Marine Corps Introduces Lateral Transfer-Focused Pilot Program

June 3, 2024 5:49 PM
Marine Cpl. Michael Delaney, an air support operations operators with Marine Air Support Squadron 6, Marine Air Control Group 48, 4th Marine Aircraft Wing, receives air support requests during Virtual Flag 24 at Kirtland Air Force Base, New Mexico, Feb. 28, 2024. US Marine Corps Photo

The Marine Corps started a pilot program aimed at recruiting those in cyber and intel as part of a way to bring in lateral transfers, as well as former Marines.

The two-year pilot began in June, according to a Marine Corps announcement, and focuses specifically on the 1721 Cyberspace Warfare Operator and 2629 Signals Intelligence Collection Manager military occupational specialties.

The service chose the specialties based on where the Marine Corps has and would likely have future gaps, Master Sgt. Andrew Fallan, cyberspace warfare operator PMOS specialist, told reporters ahead of the pilot’s announcement. The cyber MOS is also one where people learn more of the fundamentals, which allows them to use those skills in future roles, Fallan said.

Another reason is the skillsets can also be measured, allowing the panel to assess the candidates’ skill levels, said Maj. Danielle Phillips, spokesperson for Manpower and Reserve Affairs.

It allows the Marine Corps to meet its requirements while also taking advantage of the experience those in the civilian sector gain, said Master Sgt. Benjamin Britten, enlisted assignments manager.

The pilot program will take a different approach to recruiting, as it will be looking for future Marines who have prior work service, as well as veterans of all services who may be interested in reenlisting, Master Gunnery Sgt. Sage Goyda, lead project officer for the Manpower Plans and Policy Division, told reporters.

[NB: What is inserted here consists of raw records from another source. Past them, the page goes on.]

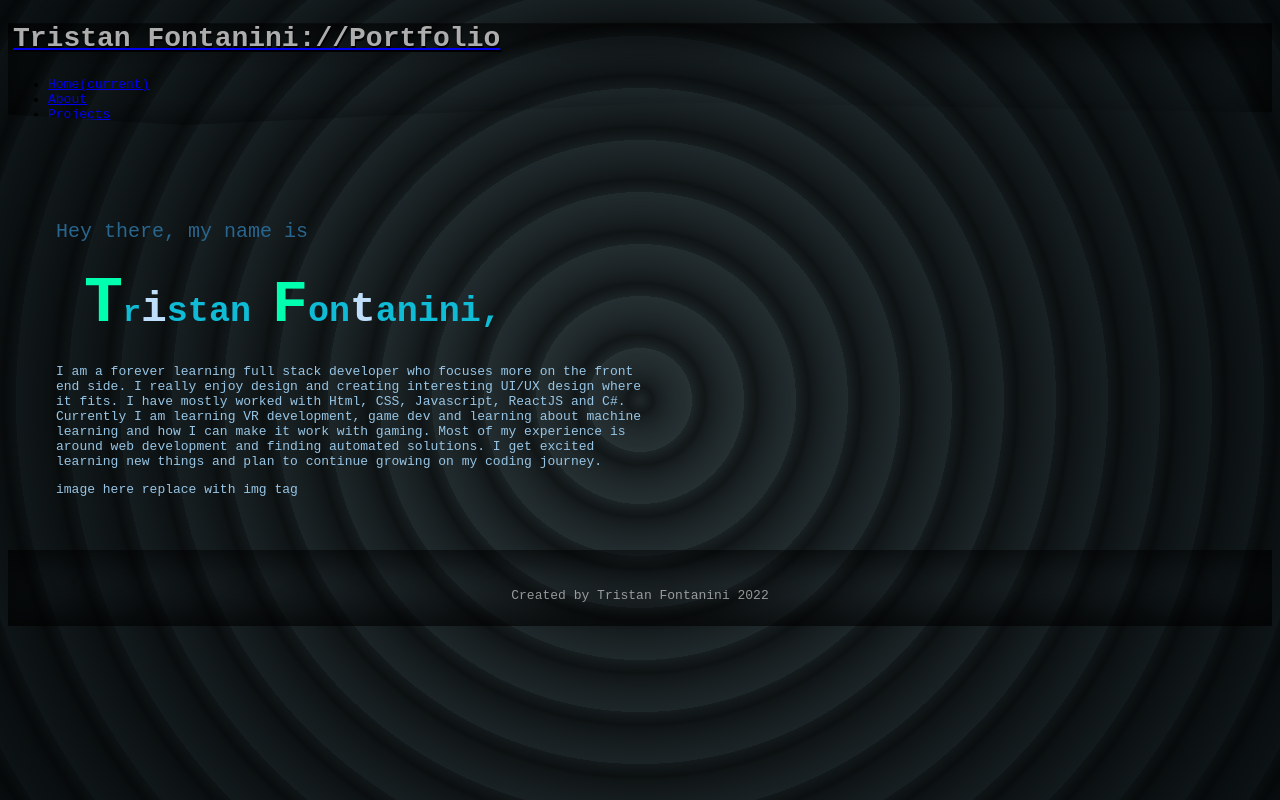
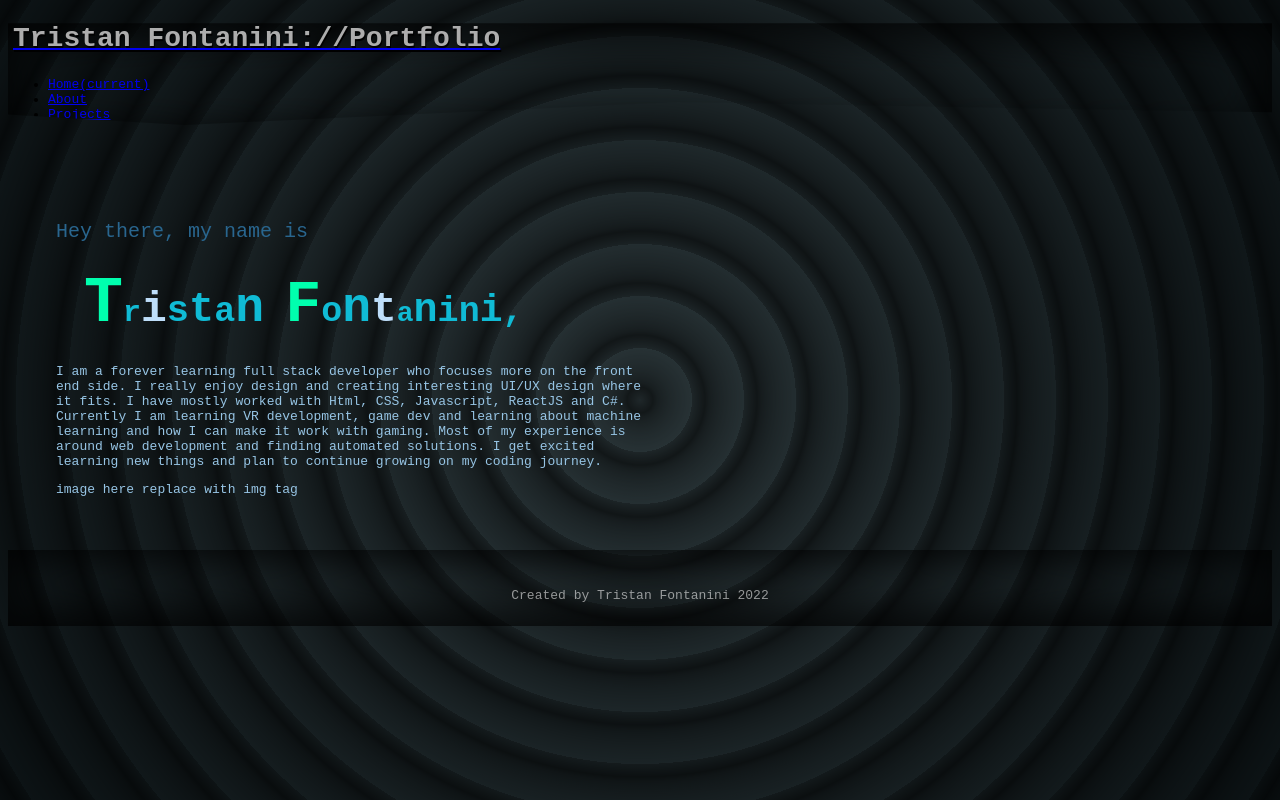
Before and after one commit to Twistedmouse/Tristan-Fontanini-Portfolio-in-React, a React (Create React App) app in the folder client/: page / in a window 1280 px wide. Built offline with nearby package versions, Linux system fonts and the light colour scheme; the HTML template or start-up script is replaced by a standard one.

Commit message:
played with css on name on home span on each letter to attempt creating something fun/interesting

```diff
--- a/client/src/style.css
+++ b/client/src/style.css
@@ -61,6 +61,7 @@ h1 {
 .h1Div h1::first-letter{
   color: rgb(0, 255, 174);
   font-size: 65px;
+
 }
 .h1Div h1 #nameT1:hover{
   color: rgb(0, 255, 174);
@@ -86,22 +87,29 @@ h1 {
   font-style: italic;
   text-shadow: 1px 2px #c6c6c6;
 }
-
+.h1Div h1 #nameS{
+  font-size: 37px;
+}
 .h1Div h1 #nameS:hover{
   font-style: italic;
   text-shadow: 1px 2px #c6c6c6;
   font-size: 32px;
 }
-.h1Div h1 #nameT2{}
+.h1Div h1 #nameT2{
+  font-size: 42px;
+}
 .h1Div h1 #nameT2:hover{
   font-style: italic;
+  font-size: 46px;
 }
-.h1Div h1 #nameA1{}
+
 .h1Div h1 #nameA1:hover{
   font-style: italic;
   text-shadow: 1px 2px #c6c6c6;
 }
-.h1Div h1 #nameN1{}
+.h1Div h1 #nameN1{
+  font-size: 48px;
+}
 .h1Div h1 #nameN1:hover{
   font-style: italic;
 }
@@ -115,12 +123,10 @@ h1 {
   font-style: italic;
   text-shadow: 1px 2px #c6c6c6;
 }
-.h1Div h1 #nameO{}
 .h1Div h1 #nameO:hover{
   font-style: italic;
   text-shadow: 1px 2px #c6c6c6;
 }
-.h1Div h1 #nameN1{}
 .h1Div h1 #nameN1:hover{
   font-style: italic;
   text-shadow: 1px 2px #c6c6c6;
@@ -133,26 +139,32 @@ h1 {
   font-style: italic;
   text-shadow: 1px 2px #c6c6c6;
 }
-.h1Div h1 #nameA2{}
+.h1Div h1 #nameA2{
+  font-size: 28px;
+}
 .h1Div h1 #nameA2:hover{
   font-style: italic;
+  font-size: 40px;
 }
-.h1Div h1 #nameN2{}
+.h1Div h1 #nameN2{
+  font-size: 40px;
+}
 .h1Div h1 #nameN2:hover{
   font-style: italic;
   text-shadow: 1px 2px #c6c6c6;
+  font-size: 32px;
 }
-.h1Div h1 #nameI2{}
 .h1Div h1 #nameI2:hover{
   font-style: italic;
-  text-shadow: 1px 2px #c6c6c6;
+  font-size: 42px;
 }
-.h1Div h1 #nameN3{}
 .h1Div h1 #nameN3:hover{
   font-style: italic;
   text-shadow: 1px 2px #c6c6c6;
 }
-.h1Div h1 #nameI3{}
+.h1Div h1 #nameI3{
+  font-size: 38px;
+}
 .h1Div h1 #nameI3:hover{
   font-style: italic;
   text-shadow: 1px 2px #c6c6c6;
```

The cyber and intel communities will help target potential recruits, including through expos, Goyda said. Then there will be an acquisition panel that includes people from the MOS, manpower and reserve affairs, recruiting command and training and education command who will interview the potential recruit.

If the panel approves the person, they will go through the regular recruiting process like any other candidate, he said. All applicants go through entry level training.Those wishing to apply can do so by emailing with their resume, military and/or civilian certifications and transcripts related to the position, Goyda said.

The Marine Corps will examine the pilot every six months, Goyda said.

Heather Mongilio

Heather Mongilio

Heather Mongilio is a reporter with USNI News. She has a master’s degree in science journalism and has covered local courts, crime, health, military affairs and the Naval Academy.
Follow @hmongilio

Get USNI News updates delivered to your inbox